You will be listened to in a way that ignites truly great and independent thinking, thinking which will help give you clarity as to what you wish to do in your life. This will enable us to position your overall finances in a way that gives you the greatest chance of being able to achieve all that you wish.

Understanding the emotional landscape of financial discussions and the discomfort that people feel when addressing this subject is key to establishing a holistic and client centred approach. It’s not just about numbers; it’s about acknowledging and navigating the emotional terrain that accompanies financial journeys.

Taking control of your financial future requires courage and vulnerability, and a strong, lifelong commitment to understanding and managing your finances more effectively. To take the leap and step outside of your comfort zone is an incredibly brave thing to do, and everybody reading this today deserves commendation for doing just that.

We also appreciate the trust you place in us to help support your financial futures. It is a responsibility we take very seriously, and we remain committed to ensuring the best possible outcomes for you and your families.
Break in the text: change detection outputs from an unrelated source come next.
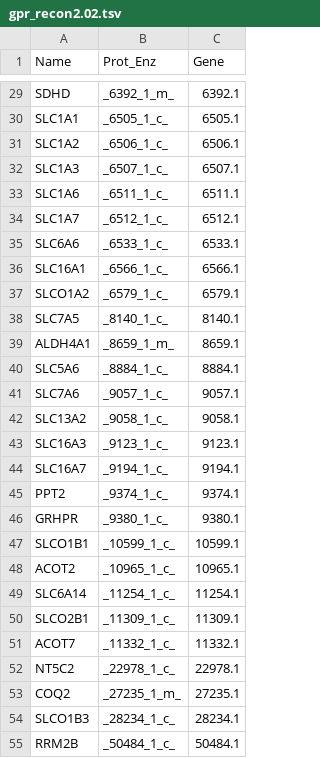
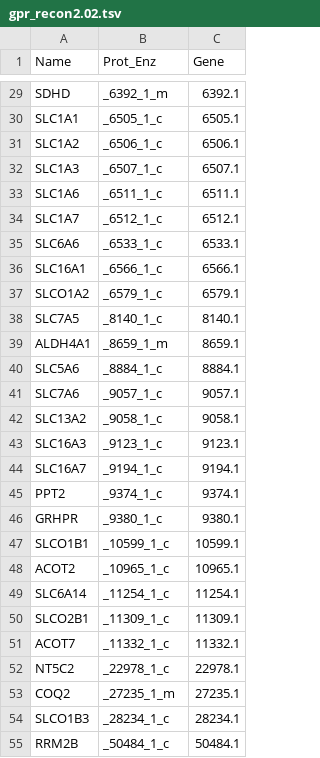
Before and after one commit to MetExplore/phnmnl-PathwayEnrichment, a TSV file: data/gpr_recon2.02.tsv, drawn as a sheet; only a part is shown, gaps mark what is left out; the diff covers the shown part only; the diff names each change by its address in the sheet, - before the commit and + after, or states it on an @@ line.

```diff
--- a/data/gpr_recon2.02.tsv
+++ b/data/gpr_recon2.02.tsv
-B29 (Prot_Enz): _6392_1_m_
+B29 (Prot_Enz): _6392_1_m
-B30 (Prot_Enz): _6505_1_c_
+B30 (Prot_Enz): _6505_1_c
-B31 (Prot_Enz): _6506_1_c_
+B31 (Prot_Enz): _6506_1_c
-B32 (Prot_Enz): _6507_1_c_
+B32 (Prot_Enz): _6507_1_c
-B33 (Prot_Enz): _6511_1_c_
+B33 (Prot_Enz): _6511_1_c
-B34 (Prot_Enz): _6512_1_c_
+B34 (Prot_Enz): _6512_1_c
-B35 (Prot_Enz): _6533_1_c_
+B35 (Prot_Enz): _6533_1_c
-B36 (Prot_Enz): _6566_1_c_
+B36 (Prot_Enz): _6566_1_c
-B37 (Prot_Enz): _6579_1_c_
+B37 (Prot_Enz): _6579_1_c
-B38 (Prot_Enz): _8140_1_c_
+B38 (Prot_Enz): _8140_1_c
-B39 (Prot_Enz): _8659_1_m_
+B39 (Prot_Enz): _8659_1_m
-B40 (Prot_Enz): _8884_1_c_
+B40 (Prot_Enz): _8884_1_c
-B41 (Prot_Enz): _9057_1_c_
+B41 (Prot_Enz): _9057_1_c
-B42 (Prot_Enz): _9058_1_c_
+B42 (Prot_Enz): _9058_1_c
-B43 (Prot_Enz): _9123_1_c_
+B43 (Prot_Enz): _9123_1_c
-B44 (Prot_Enz): _9194_1_c_
+B44 (Prot_Enz): _9194_1_c
-B45 (Prot_Enz): _9374_1_c_
+B45 (Prot_Enz): _9374_1_c
-B46 (Prot_Enz): _9380_1_c_
+B46 (Prot_Enz): _9380_1_c
-B47 (Prot_Enz): _10599_1_c_
+B47 (Prot_Enz): _10599_1_c
-B48 (Prot_Enz): _10965_1_c_
+B48 (Prot_Enz): _10965_1_c
-B49 (Prot_Enz): _11254_1_c_
+B49 (Prot_Enz): _11254_1_c
-B50 (Prot_Enz): _11309_1_c_
+B50 (Prot_Enz): _11309_1_c
-B51 (Prot_Enz): _11332_1_c_
+B51 (Prot_Enz): _11332_1_c
-B52 (Prot_Enz): _22978_1_c_
+B52 (Prot_Enz): _22978_1_c
-B53 (Prot_Enz): _27235_1_m_
+B53 (Prot_Enz): _27235_1_m
-B54 (Prot_Enz): _28234_1_c_
+B54 (Prot_Enz): _28234_1_c
-B55 (Prot_Enz): _50484_1_c_
+B55 (Prot_Enz): _50484_1_c
```
Also changed, not shown: 44 edited cells elsewhere in this file, 8 other files.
I would strongly encourage you all to continue to embrace the discomfort of life, in whatever way you can and whatever walk of life you find yourself in. Also, if you are ever struggling for ways to help manage any emotions you may feel, I couldn’t recommend Emotional Agility by Susan David enough.